For the data below, give the number of lines that include the word "null" and nothing else.

※ ※ ※

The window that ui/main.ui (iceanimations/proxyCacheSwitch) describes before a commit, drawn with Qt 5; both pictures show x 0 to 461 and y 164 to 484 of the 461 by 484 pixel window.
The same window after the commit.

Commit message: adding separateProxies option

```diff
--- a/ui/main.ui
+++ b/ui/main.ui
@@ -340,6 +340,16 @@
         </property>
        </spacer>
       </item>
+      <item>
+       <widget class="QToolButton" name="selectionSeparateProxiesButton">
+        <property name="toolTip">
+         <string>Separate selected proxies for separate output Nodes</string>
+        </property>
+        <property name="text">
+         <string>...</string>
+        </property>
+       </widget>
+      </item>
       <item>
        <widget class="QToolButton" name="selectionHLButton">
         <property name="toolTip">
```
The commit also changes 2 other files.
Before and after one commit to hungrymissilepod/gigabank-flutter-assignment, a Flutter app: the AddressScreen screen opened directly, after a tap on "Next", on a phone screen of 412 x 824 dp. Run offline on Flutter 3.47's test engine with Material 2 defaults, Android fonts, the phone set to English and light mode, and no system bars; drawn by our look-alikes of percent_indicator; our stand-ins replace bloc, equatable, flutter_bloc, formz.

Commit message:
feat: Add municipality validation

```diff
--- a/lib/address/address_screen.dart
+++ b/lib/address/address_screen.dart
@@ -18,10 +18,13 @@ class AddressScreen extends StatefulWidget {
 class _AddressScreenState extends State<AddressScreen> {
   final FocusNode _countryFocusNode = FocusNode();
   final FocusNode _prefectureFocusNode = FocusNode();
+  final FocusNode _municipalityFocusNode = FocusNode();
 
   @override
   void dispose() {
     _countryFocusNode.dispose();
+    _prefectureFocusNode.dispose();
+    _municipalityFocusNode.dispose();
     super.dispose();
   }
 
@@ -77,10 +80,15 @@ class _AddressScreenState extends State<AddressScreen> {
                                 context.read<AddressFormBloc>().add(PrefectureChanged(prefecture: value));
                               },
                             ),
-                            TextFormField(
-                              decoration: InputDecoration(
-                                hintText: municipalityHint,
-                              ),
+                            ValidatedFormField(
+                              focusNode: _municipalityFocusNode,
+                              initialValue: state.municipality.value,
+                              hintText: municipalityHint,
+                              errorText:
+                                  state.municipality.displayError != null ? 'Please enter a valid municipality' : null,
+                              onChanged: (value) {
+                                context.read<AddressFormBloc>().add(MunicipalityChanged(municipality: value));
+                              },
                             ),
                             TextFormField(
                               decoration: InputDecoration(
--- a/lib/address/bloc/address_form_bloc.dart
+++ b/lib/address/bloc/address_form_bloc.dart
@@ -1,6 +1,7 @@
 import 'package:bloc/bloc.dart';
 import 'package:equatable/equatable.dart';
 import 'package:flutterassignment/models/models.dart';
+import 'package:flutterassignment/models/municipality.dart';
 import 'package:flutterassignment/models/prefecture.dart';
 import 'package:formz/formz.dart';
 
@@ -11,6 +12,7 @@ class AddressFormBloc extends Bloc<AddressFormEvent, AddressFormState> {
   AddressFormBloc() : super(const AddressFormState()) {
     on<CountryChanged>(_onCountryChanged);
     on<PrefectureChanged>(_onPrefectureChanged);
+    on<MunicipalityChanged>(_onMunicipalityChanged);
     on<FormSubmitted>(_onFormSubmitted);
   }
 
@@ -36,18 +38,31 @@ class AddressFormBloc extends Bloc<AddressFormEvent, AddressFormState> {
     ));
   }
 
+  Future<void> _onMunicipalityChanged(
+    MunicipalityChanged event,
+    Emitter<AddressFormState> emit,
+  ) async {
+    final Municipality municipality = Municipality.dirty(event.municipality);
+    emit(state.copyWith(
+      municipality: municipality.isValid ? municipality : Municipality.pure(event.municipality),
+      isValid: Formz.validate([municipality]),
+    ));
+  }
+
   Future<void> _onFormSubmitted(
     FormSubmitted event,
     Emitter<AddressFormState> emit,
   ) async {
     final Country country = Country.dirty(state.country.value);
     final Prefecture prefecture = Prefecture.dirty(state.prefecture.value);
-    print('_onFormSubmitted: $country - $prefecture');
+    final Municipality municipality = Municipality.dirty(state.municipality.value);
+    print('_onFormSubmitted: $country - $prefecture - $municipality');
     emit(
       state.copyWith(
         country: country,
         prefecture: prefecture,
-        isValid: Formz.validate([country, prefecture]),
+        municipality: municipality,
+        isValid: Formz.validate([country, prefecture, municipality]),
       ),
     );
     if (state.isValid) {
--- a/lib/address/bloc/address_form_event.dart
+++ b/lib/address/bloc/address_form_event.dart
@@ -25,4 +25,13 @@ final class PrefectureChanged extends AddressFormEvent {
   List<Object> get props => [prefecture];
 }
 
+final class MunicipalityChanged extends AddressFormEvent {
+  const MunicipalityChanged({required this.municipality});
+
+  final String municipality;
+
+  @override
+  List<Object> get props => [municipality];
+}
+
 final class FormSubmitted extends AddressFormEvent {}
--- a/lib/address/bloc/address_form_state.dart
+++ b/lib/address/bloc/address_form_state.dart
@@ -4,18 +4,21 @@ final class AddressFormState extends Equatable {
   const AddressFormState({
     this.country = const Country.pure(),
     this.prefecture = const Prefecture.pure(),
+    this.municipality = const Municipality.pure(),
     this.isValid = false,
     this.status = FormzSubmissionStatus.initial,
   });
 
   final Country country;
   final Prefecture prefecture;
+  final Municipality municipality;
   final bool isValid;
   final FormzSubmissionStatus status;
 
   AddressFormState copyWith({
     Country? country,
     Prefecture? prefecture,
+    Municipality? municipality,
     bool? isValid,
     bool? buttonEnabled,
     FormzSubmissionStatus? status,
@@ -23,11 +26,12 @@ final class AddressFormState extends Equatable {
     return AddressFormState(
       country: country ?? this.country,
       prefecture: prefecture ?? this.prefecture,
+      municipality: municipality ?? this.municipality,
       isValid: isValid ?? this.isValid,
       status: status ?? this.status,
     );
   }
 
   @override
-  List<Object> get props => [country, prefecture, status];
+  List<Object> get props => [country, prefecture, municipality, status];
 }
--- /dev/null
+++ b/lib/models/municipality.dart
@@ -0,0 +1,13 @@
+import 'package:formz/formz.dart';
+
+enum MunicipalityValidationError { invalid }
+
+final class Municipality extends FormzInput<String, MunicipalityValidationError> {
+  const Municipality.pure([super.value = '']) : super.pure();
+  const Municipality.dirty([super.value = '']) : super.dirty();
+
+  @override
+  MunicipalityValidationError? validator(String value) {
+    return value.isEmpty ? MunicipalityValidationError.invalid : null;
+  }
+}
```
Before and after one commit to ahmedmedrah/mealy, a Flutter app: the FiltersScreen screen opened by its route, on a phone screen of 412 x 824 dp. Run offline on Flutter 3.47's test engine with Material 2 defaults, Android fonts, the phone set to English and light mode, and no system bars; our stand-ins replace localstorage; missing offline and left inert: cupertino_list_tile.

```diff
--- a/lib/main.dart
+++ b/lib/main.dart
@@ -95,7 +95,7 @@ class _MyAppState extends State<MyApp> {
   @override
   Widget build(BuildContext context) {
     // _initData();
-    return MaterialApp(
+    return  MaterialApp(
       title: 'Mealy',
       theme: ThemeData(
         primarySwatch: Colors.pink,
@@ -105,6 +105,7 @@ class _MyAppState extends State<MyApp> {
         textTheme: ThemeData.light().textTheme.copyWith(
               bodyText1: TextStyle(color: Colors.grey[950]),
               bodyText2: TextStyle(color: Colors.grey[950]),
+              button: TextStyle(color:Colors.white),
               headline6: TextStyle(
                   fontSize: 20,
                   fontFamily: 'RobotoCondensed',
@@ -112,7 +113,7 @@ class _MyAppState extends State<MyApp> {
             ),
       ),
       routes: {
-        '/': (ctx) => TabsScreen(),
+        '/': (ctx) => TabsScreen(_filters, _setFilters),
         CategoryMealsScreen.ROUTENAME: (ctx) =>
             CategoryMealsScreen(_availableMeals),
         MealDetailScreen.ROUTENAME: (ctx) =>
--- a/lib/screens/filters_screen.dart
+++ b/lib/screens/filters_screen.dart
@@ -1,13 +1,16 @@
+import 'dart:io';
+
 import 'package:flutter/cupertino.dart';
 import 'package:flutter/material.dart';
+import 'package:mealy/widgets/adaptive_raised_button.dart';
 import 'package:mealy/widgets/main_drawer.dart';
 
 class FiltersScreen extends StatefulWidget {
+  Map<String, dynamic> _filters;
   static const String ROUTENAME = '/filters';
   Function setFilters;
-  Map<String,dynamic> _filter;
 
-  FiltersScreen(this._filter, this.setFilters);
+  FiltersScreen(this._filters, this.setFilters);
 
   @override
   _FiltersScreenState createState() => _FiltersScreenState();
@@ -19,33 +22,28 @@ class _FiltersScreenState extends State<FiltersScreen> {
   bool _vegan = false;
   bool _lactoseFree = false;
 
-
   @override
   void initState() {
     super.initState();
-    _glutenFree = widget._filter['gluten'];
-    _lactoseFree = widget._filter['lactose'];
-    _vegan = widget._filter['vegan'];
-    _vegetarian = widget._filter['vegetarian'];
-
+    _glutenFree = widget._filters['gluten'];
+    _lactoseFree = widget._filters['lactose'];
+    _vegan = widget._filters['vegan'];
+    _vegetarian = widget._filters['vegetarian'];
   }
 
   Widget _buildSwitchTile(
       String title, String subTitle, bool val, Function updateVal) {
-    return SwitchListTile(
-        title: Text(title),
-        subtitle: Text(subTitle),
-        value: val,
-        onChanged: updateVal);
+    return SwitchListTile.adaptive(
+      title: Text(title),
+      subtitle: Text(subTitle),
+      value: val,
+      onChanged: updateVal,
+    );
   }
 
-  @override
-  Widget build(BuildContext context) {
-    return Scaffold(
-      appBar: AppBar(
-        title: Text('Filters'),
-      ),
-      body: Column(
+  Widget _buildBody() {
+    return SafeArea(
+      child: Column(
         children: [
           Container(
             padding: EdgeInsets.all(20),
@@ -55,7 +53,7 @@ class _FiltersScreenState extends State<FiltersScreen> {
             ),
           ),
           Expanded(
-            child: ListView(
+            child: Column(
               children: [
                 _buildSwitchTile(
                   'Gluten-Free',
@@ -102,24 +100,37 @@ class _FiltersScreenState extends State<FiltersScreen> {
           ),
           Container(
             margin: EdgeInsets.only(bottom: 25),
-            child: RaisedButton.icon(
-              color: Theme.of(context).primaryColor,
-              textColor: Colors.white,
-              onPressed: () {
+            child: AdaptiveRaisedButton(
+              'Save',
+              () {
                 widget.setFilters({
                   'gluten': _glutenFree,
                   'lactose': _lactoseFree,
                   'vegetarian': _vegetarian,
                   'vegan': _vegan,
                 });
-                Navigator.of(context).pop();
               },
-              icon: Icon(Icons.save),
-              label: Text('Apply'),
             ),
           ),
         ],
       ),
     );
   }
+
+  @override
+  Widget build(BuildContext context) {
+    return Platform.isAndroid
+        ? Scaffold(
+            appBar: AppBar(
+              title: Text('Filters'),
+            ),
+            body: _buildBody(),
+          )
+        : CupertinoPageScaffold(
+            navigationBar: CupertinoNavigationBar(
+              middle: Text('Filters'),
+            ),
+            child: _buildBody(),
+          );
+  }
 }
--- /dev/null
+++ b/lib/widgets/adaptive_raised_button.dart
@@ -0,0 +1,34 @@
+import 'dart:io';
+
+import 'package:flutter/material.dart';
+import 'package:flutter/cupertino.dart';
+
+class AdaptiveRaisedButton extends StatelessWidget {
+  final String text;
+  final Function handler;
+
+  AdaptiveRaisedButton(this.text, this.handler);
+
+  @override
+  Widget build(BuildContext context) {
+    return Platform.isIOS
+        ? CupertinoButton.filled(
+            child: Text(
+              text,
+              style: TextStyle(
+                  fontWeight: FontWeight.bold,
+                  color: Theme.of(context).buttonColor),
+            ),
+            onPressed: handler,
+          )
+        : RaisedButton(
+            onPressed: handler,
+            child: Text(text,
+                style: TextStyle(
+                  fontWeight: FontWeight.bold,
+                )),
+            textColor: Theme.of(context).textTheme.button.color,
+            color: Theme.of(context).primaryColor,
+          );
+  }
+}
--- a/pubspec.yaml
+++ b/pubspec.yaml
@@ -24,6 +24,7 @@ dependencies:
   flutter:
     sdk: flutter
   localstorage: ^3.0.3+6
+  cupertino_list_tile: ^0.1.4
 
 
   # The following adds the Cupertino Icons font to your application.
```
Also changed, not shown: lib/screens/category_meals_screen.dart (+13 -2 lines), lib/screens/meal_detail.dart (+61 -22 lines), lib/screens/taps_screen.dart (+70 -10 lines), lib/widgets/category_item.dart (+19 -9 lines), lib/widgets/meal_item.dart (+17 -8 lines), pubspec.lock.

※ ※ ※

### TASK RESULT
4